"It is a pleasure to have friends coming from afar," the ancient Chinese philosopher Confucius said in The Analects of Confucius, a collection of his ideas and sayings.
This Chinese classic has now been given to a friend from afar as a national gift of France. That friend is Chinese President Xi Jinping, who is on a state visit to the European country.
The original French version of "An Introduction to The Analects of Confucius," published in 1688, was presented to Xi as a national gift by his French counterpart, Emmanuel Macron, when the two leaders met on Sunday in Nice, France.
Xi said he would take this precious gift back to China's National Library.
The early translations of The Analects of Confucius had inspired French thinkers Montesquieu and Voltaire, said Macron. The only other remaining book from this version is now kept at his country's Guimet National Museum of Asian Arts.
The soaring popularity of this Confucius classic in France is a good example of the long-standing cultural communication between the two countries.
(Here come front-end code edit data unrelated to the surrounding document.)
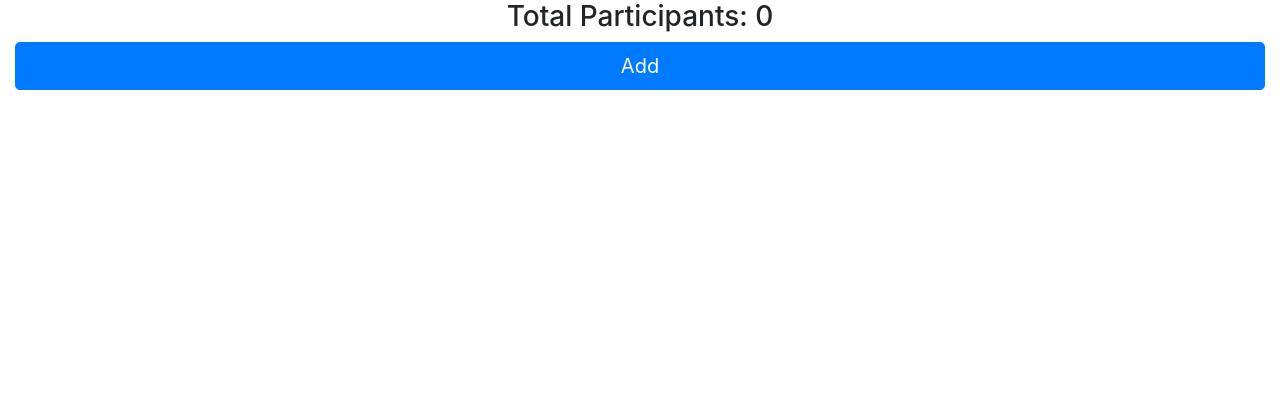
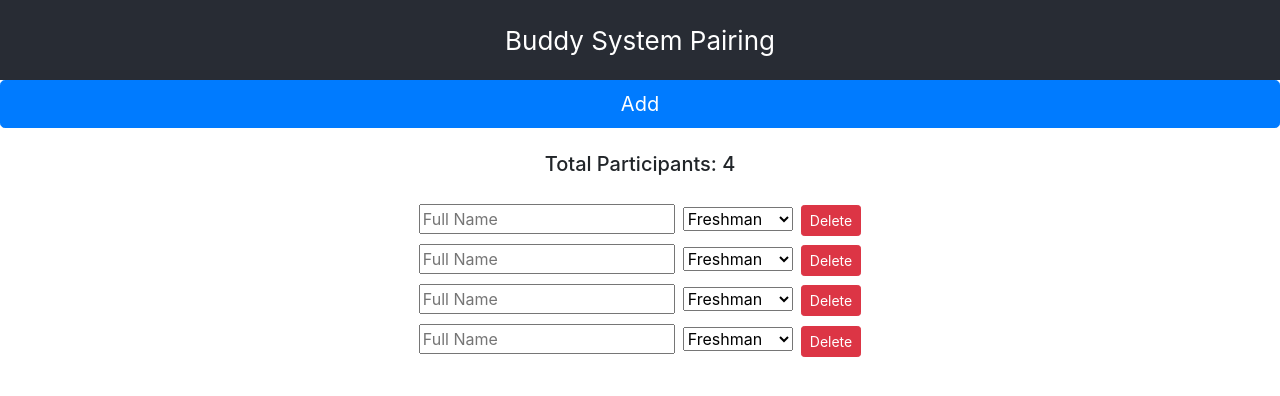
Before and after one commit to AyushSehgal/BuddyPairing, a React (Create React App) app: page / in a window 1280 px wide. Shown: the top 396 px of the page. Built offline with nearby package versions, Linux system fonts and the light colour scheme.

Commit message:
Finish App Layout Design

```diff
--- a/src/App.js
+++ b/src/App.js
@@ -1,9 +1,15 @@
 import React from "react";
-
+import "bootstrap/dist/css/bootstrap.css";
+import "./style.css";
 import FormContainer from "./components/FormContainer";
 
 function App() {
-  return <FormContainer />;
+  return (
+    <div>
+      <header className="App-header">Buddy System Pairing</header>
+      <FormContainer />
+    </div>
+  );
 }
 
 export default App;
--- a/src/components/FormContainer.js
+++ b/src/components/FormContainer.js
@@ -1,6 +1,6 @@
 import React, { Component } from "react";
 import "bootstrap/dist/css/bootstrap.css";
-import "../App.css";
+import "../style.css";
 
 import Person from "../components/Person";
 import TotalDisplay from "./TotalDisplay";
@@ -9,15 +9,20 @@ class FormContainer extends Component {
   constructor() {
     super();
 
+    this.addStudent = this.addStudent.bind(this);
+    this.remStudent = this.remStudent.bind(this);
+
     this.students = new Map();
-    this.total = 0;
+    for (let i = 0; i < 4; i++) {
+      console.log(i);
+      this.students.set(i, <Person key={i} id={i} func={this.remStudent} />);
+    }
+    console.log(this.students);
+    this.total = 4;
 
     this.state = {
       showdata: this.students,
     };
-
-    this.addStudent = this.addStudent.bind(this);
-    this.remStudent = this.remStudent.bind(this);
   }
 
   addStudent() {
@@ -46,10 +51,7 @@ class FormContainer extends Component {
   render() {
     return (
       <div id="mainContainer" className="App">
-        <div className="col">
-          <TotalDisplay sum={this.total} />
-        </div>
-        <div className="col">
+        <div>
           <button
             className="btn btn-primary btn-lg btn-block"
             onClick={this.addStudent}
@@ -57,10 +59,11 @@ class FormContainer extends Component {
           >
             Add
           </button>
-          <div id="display-data-Container">
-            {Array.from(this.students.values())}
-          </div>
         </div>
+        <div>
+          <TotalDisplay sum={this.total} />
+        </div>
+        <div>{Array.from(this.students.values())}</div>
       </div>
     );
   }
--- a/src/components/TotalDisplay.js
+++ b/src/components/TotalDisplay.js
@@ -1,15 +1,13 @@
 import React, { Component } from "react";
+import "bootstrap/dist/css/bootstrap.css";
 
 function TotalDisplay(props) {
   const participants = props.sum;
   return (
     <div>
-      <h3>Total Participants: {participants}</h3>
-      {/* {participants % 2 == 1 ? (
-        <p>Odd Participants, we will need one group of 3</p>
-      ) : (
-        <p></p>
-      )} */}
+      <h5 className="m-4">
+        {participants > 0 ? "Total Participants: " + participants : ""}
+      </h5>
     </div>
   );
 }
--- a/src/App.css
+++ b/src/style.css
@@ -15,7 +15,7 @@
 
 .App-header {
   background-color: #282c34;
-  min-height: 100vh;
+  min-height: 10vh;
   display: flex;
   flex-direction: column;
   align-items: center;
```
Former French President Valery Giscard d'Estaing once told Xinhua that he had read many Chinese classics, among which The Analects of Confucius would often be by his bedside.
Apart from economic and trade cooperation, cultural exchanges are also an important part of the France-China ties, he said.
At the Paris Phoenix bookstore, customers could easily find various Chinese books.
Florine Marechal, a bookstore staffer, said the French versions of books like The Analects of Confucius are popular among many French readers, including herself.
Marechal said she has been learning Chinese for seven years out of her passion for Chinese culture and literature, and gave herself a Chinese name, Fu Yating, which means elegance and grace.
She likes reading Chinese books like The Analects of Confucius, as well as the works of other modern Chinese writers like Lu Xun and Ba Jin.
Back in 2014, which marked the 50th anniversary of the China-France diplomatic ties, Xi wrote in a preface for a Chinese cultural relics exhibition in France that the enhancement of cultural exchanges of the two nations, both representing Eastern and Western civilizations, would consolidate public support for developing bilateral relations, improve the two cultures and forge diversified global civilizations.
In that same year, The Analects of Confucius was voted as one of the 10 most influential Chinese books in France.
According to Joel Bellassen, who involved in the voting as the general inspector of Chinese language at the French Ministry of National Education, the popularity of learning Chinese in France is closely related to historical bonds of the two countries.
Aside from the well-known collection, the emerging Confucius Institutes are also associated with this great Chinese philosopher by French or European people as 131 Confucius Institutes and 251 Confucius Classrooms have been established in the European Union, among which 16 Confucius Institutes and two Confucius Classrooms are in France.
The country is one of the earliest to bring Chinese language teaching into the national educational system under a teaching syllabus designed by its education authorities.